OPEN GATES
by Pedro Vélez
 
As a proud child of the graduate-school generation, I feel no shame in professing both its benefits and tragedies, especially when it comes to financial debt. Going to art grad school is a like a horse race against time: You buy space to make art, but once the lease runs out, the real race is on and all bets are off.

The School of the Art Institute of Chicago is certainly one of the best places in the U.S. to lease that extra time, at least according to the graduate hopefuls who seemed happily comfortable in their luxurious studios during a recent visit to a much-hyped "MFA Open Studio Night." Being forced to gaze rapidly over 100 artist’s spaces, trying to find a few gems, is the type of atmosphere that brings to mind Black Friday, the manic bargain-shopping day after Thanksgiving. Adding to the ominous feeling is the size of the SAIC, with more than a dozen departments spread out among four buildings and multiple floors, including the Art Institute itself, in downtown Chicago.

We got off on the right foot with Chris Bradley, a sculpture grad fixated on the suburban experience and car culture. His studio was packed with life-size assemblages and large kinetic sculptures, often using remnants from the auto junkyard, animated by electric garage-door motors. My favorite was a witty assemblage of a plastic Christmas trees -- lights included -- fitted to a car’s roof-rack, the whole thing hung on the wall, like Leo Steinberg’s "flat-bed picture plane" (first applied to Robert Rauschenberg, of course).
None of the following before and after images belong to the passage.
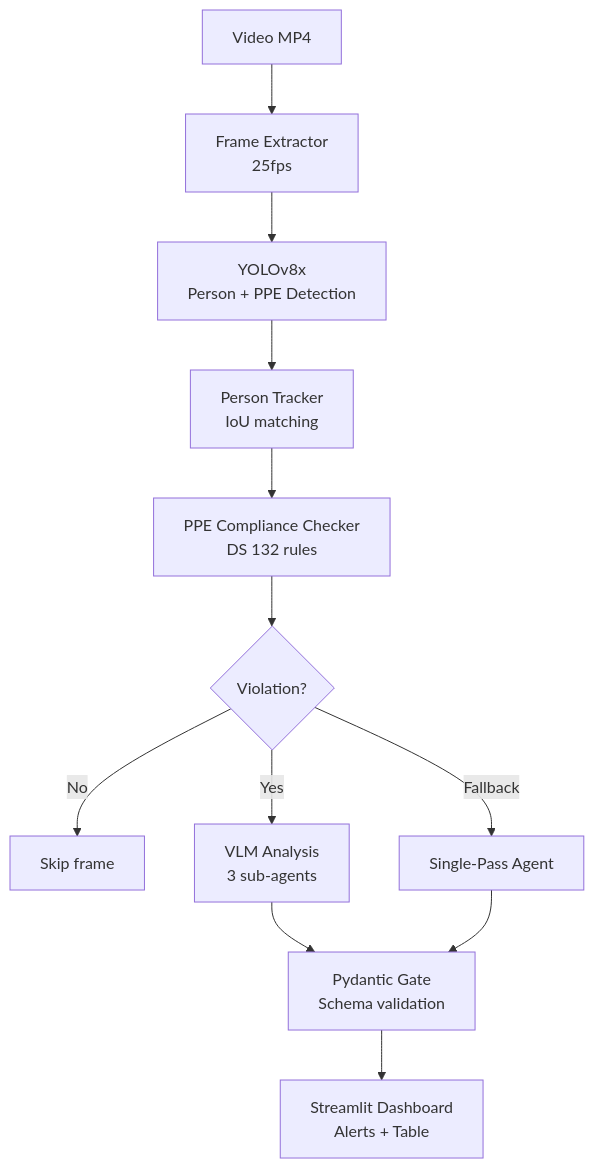
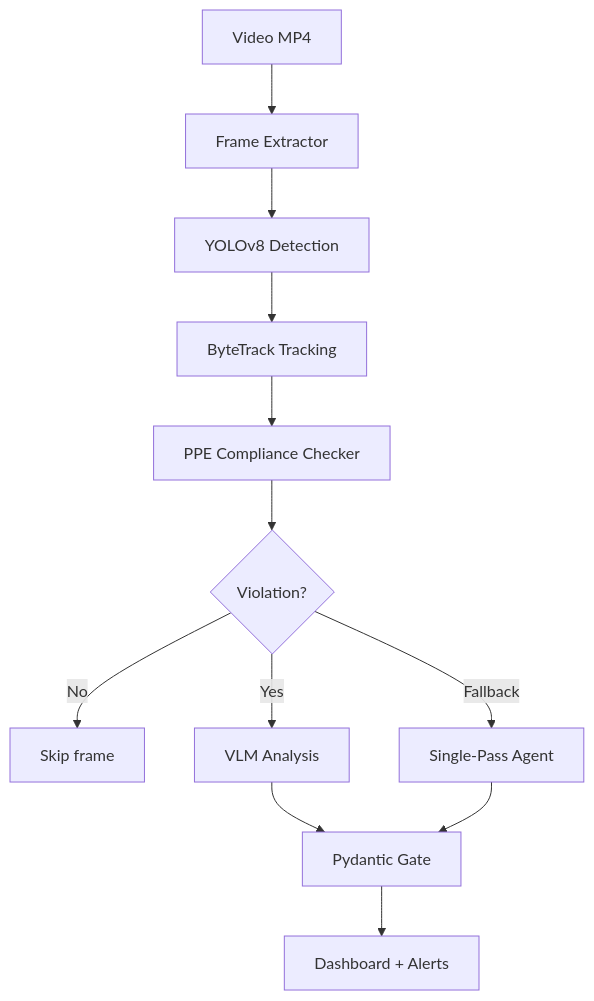
Before and after one commit to yechua-silva/munin: the diagram in README.md, drawn with Mermaid. The commit also changed other lines of this file, not shown here.

Commit message:
docs: professional README + roadmap, updated .env.example, clean gitignore

````diff
--- a/README.md
+++ b/README.md
@@ -22,14 +27,14 @@
 ```mermaid
 flowchart TB
-    A[Video MP4] --> B[Frame Extractor<br>25fps]
-    B --> C[YOLOv8x<br>Person + PPE Detection]
-    C --> D[Person Tracker<br>IoU matching]
-    D --> E[PPE Compliance Checker<br>DS 132 rules]
+    A[Video MP4] --> B[Frame Extractor]
+    B --> C[YOLOv8 Detection]
+    C --> D[ByteTrack Tracking]
+    D --> E[PPE Compliance Checker]
     E --> F{Violation?}
     F -->|No| G[Skip frame]
-    F -->|Yes| H[VLM Analysis<br>3 sub-agents]
-    H --> I[Pydantic Gate<br>Schema validation]
-    I --> J[Streamlit Dashboard<br>Alerts + Table]
+    F -->|Yes| H[VLM Analysis]
+    H --> I[Pydantic Gate]
+    I --> J[Dashboard + Alerts]
     F -->|Fallback| K[Single-Pass Agent]
     K --> I
 ```
````
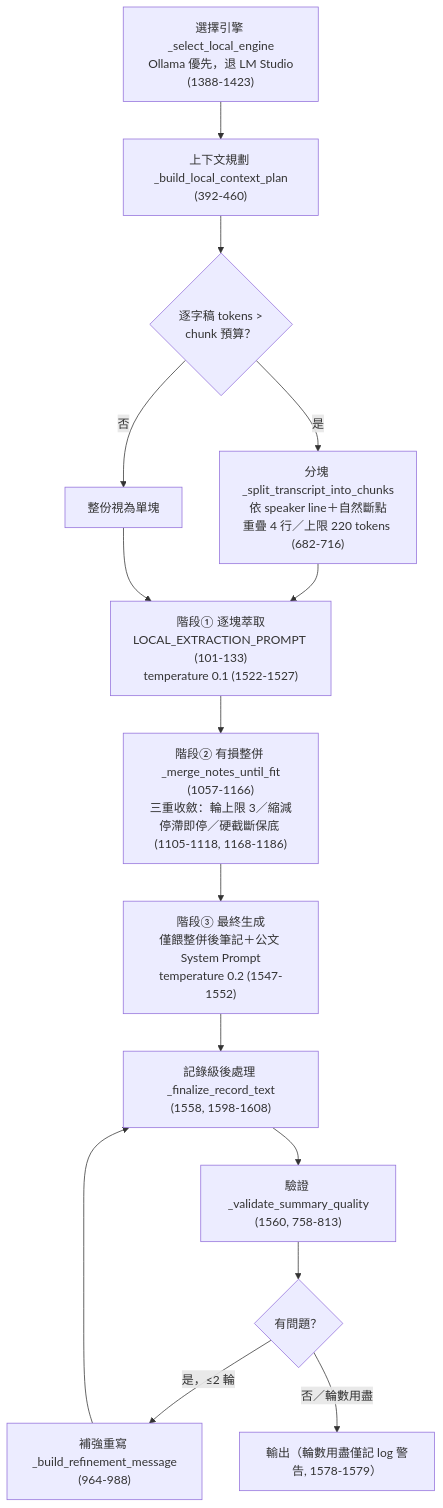
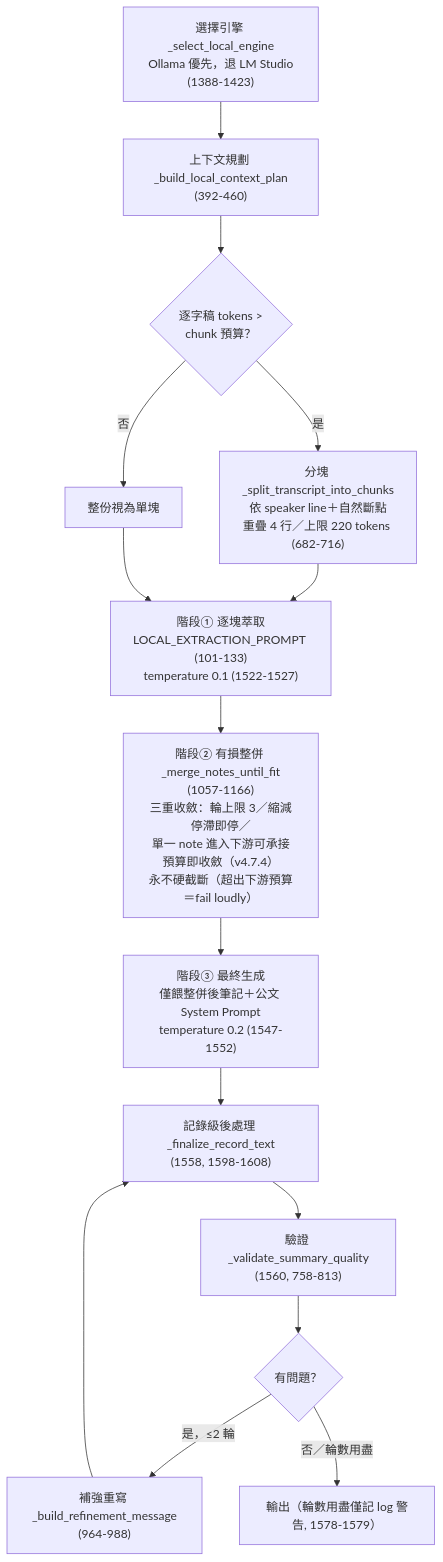
The fourth of 7 diagrams in doc/規格與設計/系統架構與程式設計書.md (s9008129/convert), drawn with Mermaid before and after one commit. The commit also changed other lines of this file and 6 other files, not shown here.

````diff
--- a/doc/規格與設計/系統架構與程式設計書.md
+++ b/doc/規格與設計/系統架構與程式設計書.md
@@ -389,17 +389,17 @@
 ```mermaid
 flowchart TD
     A["選擇引擎 _select_local_engine<br/>Ollama 優先，退 LM Studio<br/>(1388-1423)"] --> B["上下文規劃 _build_local_context_plan<br/>(392-460)"]
     B --> C{"逐字稿 tokens ><br/>chunk 預算？"}
     C -->|"是"| D["分塊 _split_transcript_into_chunks<br/>依 speaker line＋自然斷點<br/>重疊 4 行／上限 220 tokens (682-716)"]
     C -->|"否"| E["整份視為單塊"]
     D --> F["階段① 逐塊萃取<br/>LOCAL_EXTRACTION_PROMPT (101-133)<br/>temperature 0.1 (1522-1527)"]
     E --> F
-    F --> G["階段② 有損整併 _merge_notes_until_fit<br/>(1057-1166)<br/>三重收斂：輪上限 3／縮減停滯即停／硬截斷保底 (1105-1118, 1168-1186)"]
+    F --> G["階段② 有損整併 _merge_notes_until_fit<br/>(1057-1166)<br/>三重收斂：輪上限 3／縮減停滯即停／<br/>單一 note 進入下游可承接預算即收斂（v4.7.4）<br/>永不硬截斷（超出下游預算＝fail loudly）"]
     G --> H["階段③ 最終生成<br/>僅餵整併後筆記＋公文 System Prompt<br/>temperature 0.2 (1547-1552)"]
     H --> I["記錄級後處理 _finalize_record_text<br/>(1558, 1598-1608)"]
     I --> J["驗證 _validate_summary_quality<br/>(1560, 758-813)"]
     J --> K{"有問題？"}
     K -->|"是，≤2 輪"| L["補強重寫 _build_refinement_message<br/>(964-988)"]
     L --> I
     K -->|"否／輪數用盡"| M["輸出（輪數用盡僅記 log 警告, 1578-1579）"]
 ```
````
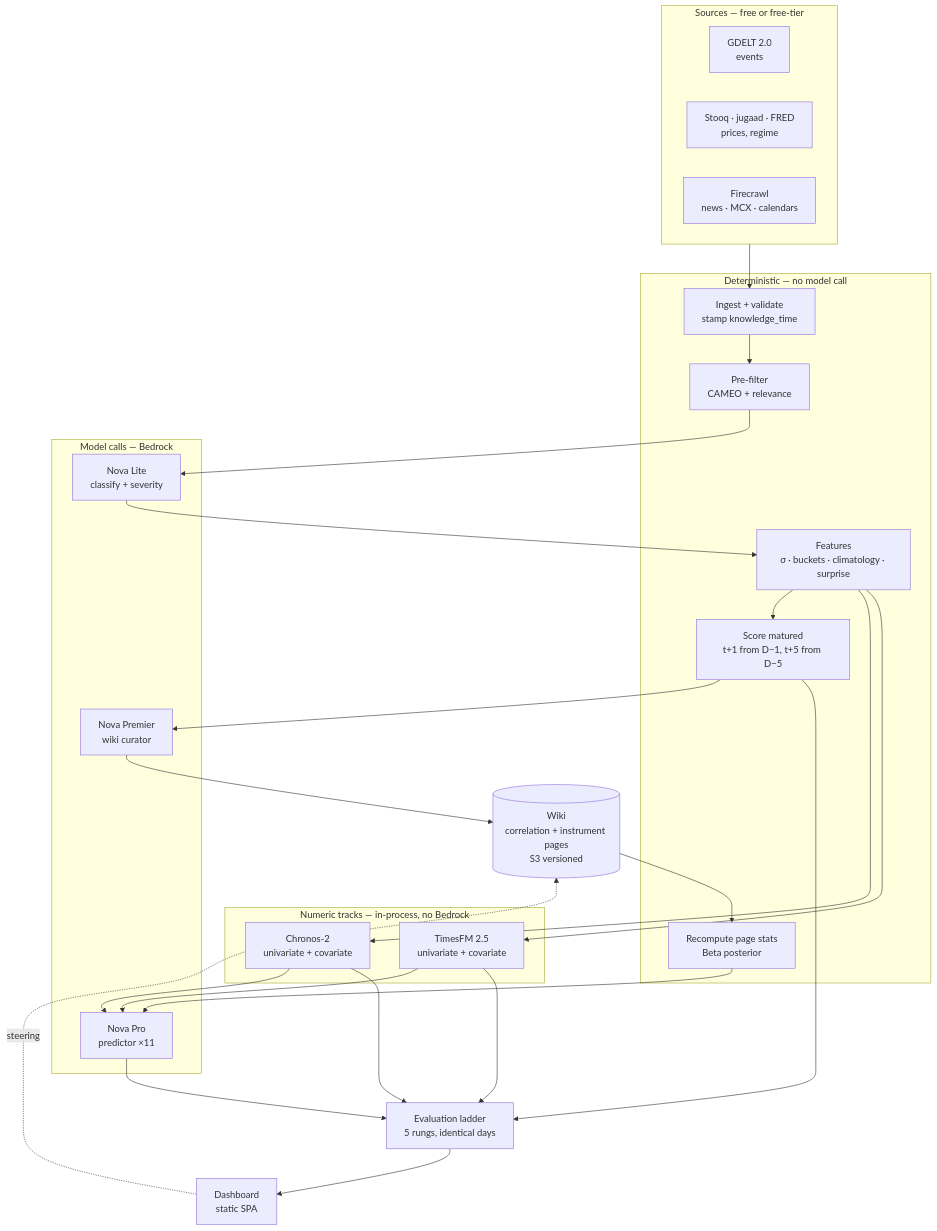
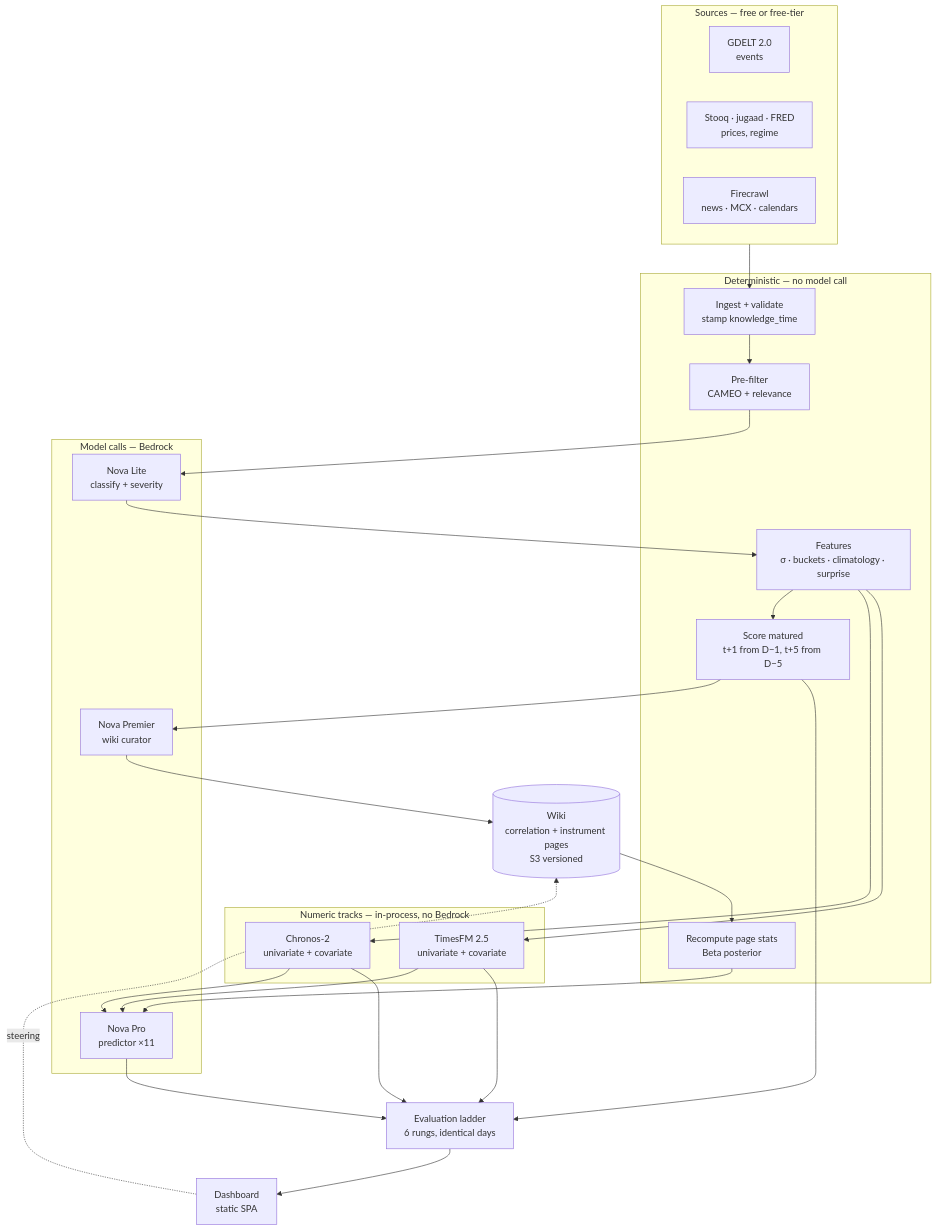
One commit to itamittech/finevents changed the diagram in docs/SystemDesign.md. Above: the diagram before and after it, drawn with Mermaid. The commit also changed other lines of this file and 7 other files, not shown here.

````diff
--- a/docs/SystemDesign.md
+++ b/docs/SystemDesign.md
@@ -31,44 +31,44 @@
 ```mermaid
 flowchart TB
     subgraph src["Sources — free or free-tier"]
         direction LR
         GD["GDELT 2.0<br/>events"]
         PX["Stooq · jugaad · FRED<br/>prices, regime"]
         FC["Firecrawl<br/>news · MCX · calendars"]
     end
 
     subgraph det["Deterministic — no model call"]
         ING["Ingest + validate<br/>stamp knowledge_time"]
         FIL["Pre-filter<br/>CAMEO + relevance"]
         FEA["Features<br/>σ · buckets · climatology · surprise"]
         SCO["Score matured<br/>t+1 from D−1, t+5 from D−5"]
         STA["Recompute page stats<br/>Beta posterior"]
     end
 
     subgraph num["Numeric tracks — in-process, no Bedrock"]
         CH["Chronos-2<br/>univariate + covariate"]
         TF["TimesFM 2.5<br/>univariate + covariate"]
     end
 
     subgraph mdl["Model calls — Bedrock"]
         CL["Nova Lite<br/>classify + severity"]
         CU["Nova Premier<br/>wiki curator"]
         PR["Nova Pro<br/>predictor ×11"]
     end
 
     WIKI[("Wiki<br/>correlation + instrument pages<br/>S3 versioned")]
-    LAD["Evaluation ladder<br/>5 rungs, identical days"]
+    LAD["Evaluation ladder<br/>6 rungs, identical days"]
     UI["Dashboard<br/>static SPA"]
 
     src --> ING --> FIL --> CL
     CL --> FEA
     FEA --> SCO --> CU --> WIKI
     WIKI --> STA --> PR
     FEA --> CH & TF
     CH & TF --> PR
     PR --> LAD
     CH & TF --> LAD
     SCO --> LAD
     LAD --> UI
     UI -.->|steering| WIKI
 ```
````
A few steps down the hall, in the bowels of the building, Maya Mackrandilal had a single channel video projection with sound in which she tries to merge her face into the features of a photograph of her father. The outcome is a layered sequence that is dreamy, beautiful and heavy on identity politics -- Mackrandilal’s mother is from Guyana while her father is Belgian, and she was born in Washington, D.C.

"Graduate advisors in the sculpture department leave you on your own pretty much," she said. "Sometimes it seems that they’re afraid to tell you what they think." I noted that sculptors in the department were not making monumental objects, and she reacted with surprise. "We are stretching mediums instead of objects."

The open studios drew a visit from collectors Jefferson Godard and Sebastián Campos, whose aura -- or so we imagined -- flowed from their position on the hierarchical ladder. Whether they bought anything nobody knows, but I was satisfied watching a video, free of charge, by Saya Da Jung, a student from South Korea. Saya used to study in London and recently moved to Chicago in search of better technology and equipment. "I think I made a good choice," she said. "This school is conceptually encouraging, fully interdisciplinary, and they make you think about everything."

The school’s highly respected painting and drawing department occupies the top floors, with noble views overlooking Grant Park, the Lakefront and the AIC itself. From the bunch, I remember seeing Jonathan Gardner’s strange paintings in a group show at Corbett vs Dempsey Gallery. His work is ambiguously good and purposely made to look ugly; Gardner can paint, there’s no doubt of that. The question is whether we feel comfortable looking at these works. The critic Rachel Furnari was less thrilled, seeing too much of the Chicago Imagist tradition in his work, which Gardner seems to carry proudly.

The school has a department in "fiber and material studies," too, and there Nora Maité Nieves presented a range of sculptures and paintings made with glossy glazes, epoxies and candy-colored pigments. Her work has attitude, as is clear in the pink ooze reflecting on her inverted tabletop painting (more "flat-bed"?). The New York critic Jerry Saltz was one of her advisors. "He is very positive in general and very generous with his 35 minutes," she said. Nora paused and smiled as she added, "I have been offered money in exchange for Jerry, people die to have him in their studio, but in the end his opinion is just that, another opinion."

I think Nora is ready for the art world.

Overall, I noticed in paintings being made at the school an interest in gestural, optical abstraction, text-based works and, sadly, a lot of heavy-metal-infused imagery. The school’s printmakers are doing solid work in a wide variety of media, while the photographers seemed a little bogged down in generic urban landscapes and tame pornographic journals.

I also noticed widespread interest in record players, a now-obsolete technology (thus ready for connoisseurship), and performance-art students were having a blast, putting on acts too confusing to describe. One couple made my day with a peculiarly nasty action that involved endlessly sharing chewed pieces of pie.

A few days later, I asked my undergraduate students to comment on their education in contrast to the MFA program. "We pay too much money," said Molly Shea, "but we get more opportunities and resources than other schools." To that David Alcalde agreed and said he was lucky to have been able to participate on "portfolio day," when applicants present samples of their works. "The instructors explain what kind of work needs to be included in the application and they tell you right away whether you are ready or not for art school."


PEDRO VÉLEZ is an artist, critic and still in debt from his graduate days. He teaches one course in the Film, Video and New Media Department at the SAIC.